2. Focus on the customer
It’s important to remember that different customers have different needs. Segmenting your email list allows you to put together lists of people who share the same interests. By taking this extra step, you’ll be able to send targeted content that is even more valuable to each of your groups of customers maximizing the effect of your email marketing efforts.
When you’re dividing your audience into segments, make sure to remember the stage of their customer lifecycle, whether they’re a new customer or one who left something in their cart. A little extra effort when segmenting can go a long way.
3. Use dynamic content
Make sure your readers see the information that is most important to them by using dynamic content.
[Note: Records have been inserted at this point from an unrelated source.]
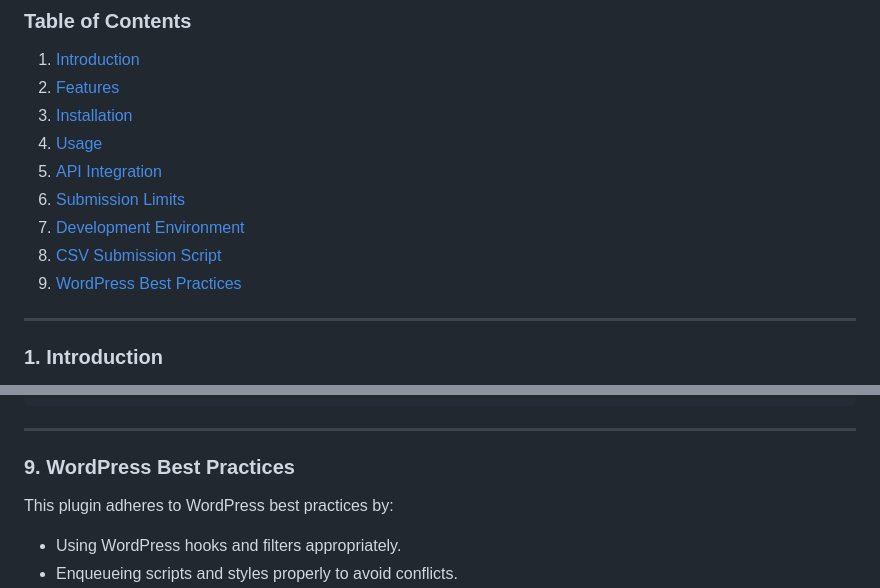
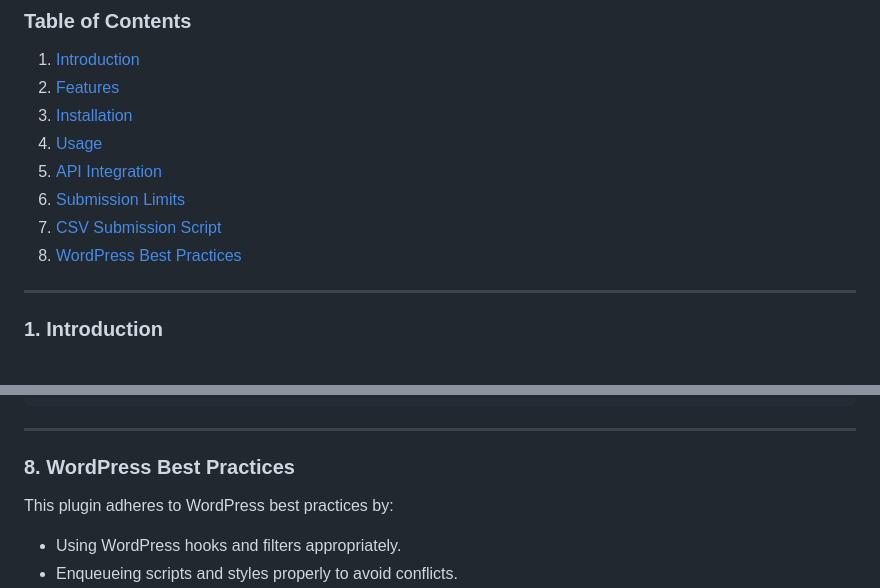
Before and after one commit to Thivieira/practical-test, a Markdown page: README.md, 2 parts joined by grey strips. GitHub-like rendering.

```diff
--- a/README.md
+++ b/README.md
@@ -10,9 +10,8 @@ This WordPress plugin implements a user submission form with multiple fields, su
 4. [Usage](#usage)
 5. [API Integration](#api-integration)
 6. [Submission Limits](#submission-limits)
-7. [Development Environment](#development-environment)
-8. [CSV Submission Script](#csv-submission-script)
-9. [WordPress Best Practices](#wordpress-best-practices)
+7. [CSV Submission Script](#csv-submission-script)
+8. [WordPress Best Practices](#wordpress-best-practices)
 
 ---
 
@@ -229,7 +228,7 @@ John Doe,john@example.com,johndoe,password123,123-456-7890,1990-01-01,Main St,12
 
 ---
 
-### 9. WordPress Best Practices
+### 8. WordPress Best Practices
 
 This plugin adheres to WordPress best practices by:
 
```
Using the details you have collected about your recipient, you can display the right content for their interests. You can swap out images, call-to-action buttons or even whole sections of text to align with the individual looking at the email. The more the content resonates with your reader, the more likely they are to click through.
4. Have one clear call-to-action (CTA)
Customers get really confused when an email links to multiple things. Do you want them to download your eBook or check out the interesting video? Subscribe to your blog or follow you on social media?
It helps if your CTA buttons all are working towards the same goal, like driving traffic to your website or asking readers to download your eBook, but avoid pushing customers to both at one time. Asking customers to complete multiple actions will only reduce clicks.
5. Review your results
When you are analyzing your email campaign metrics, CTOR is one way to gauge how effective or valuable your email content appears to customers. If you see high open rates, but low CTOR rates, this indicates that you nailed the subject line, but left more to be desired on your offer or the copy within your email.
However, tracking the other metrics as well helps to find a balance between a perfect email open rate and click-to-open rate. Each metric has merit, so strive for both.
Is email marketing really worth your time?
To really be in control of your marketing, it’s crucial that you know how to interpret the results of your email campaigns.
Constant Contact provides easy-to-read reports and email metrics that help you track your marketing success in real-time.
Start by taking a look at the open rates and click-through rates of your latest email campaigns. Then, compare your results with averages in your industry. Constant Contact Industry Average Benchmarking Report makes it easy for you to see how your campaigns stack up against others in your industry in terms of overall email engagement.
Use smart marketing metrics to guide your email marketing strategy
Email metrics are essential to make sure you’re on track towards the goals you’ve set. Use your email insights and reporting to know what’s working well and what needs improvement. Remember, your emails and subscribers aren’t static, so keep experimenting to find what works best. Knowing what works and what saves time, effort, and money in the future, so get excited about email metrics that guide your way to successful email marketing!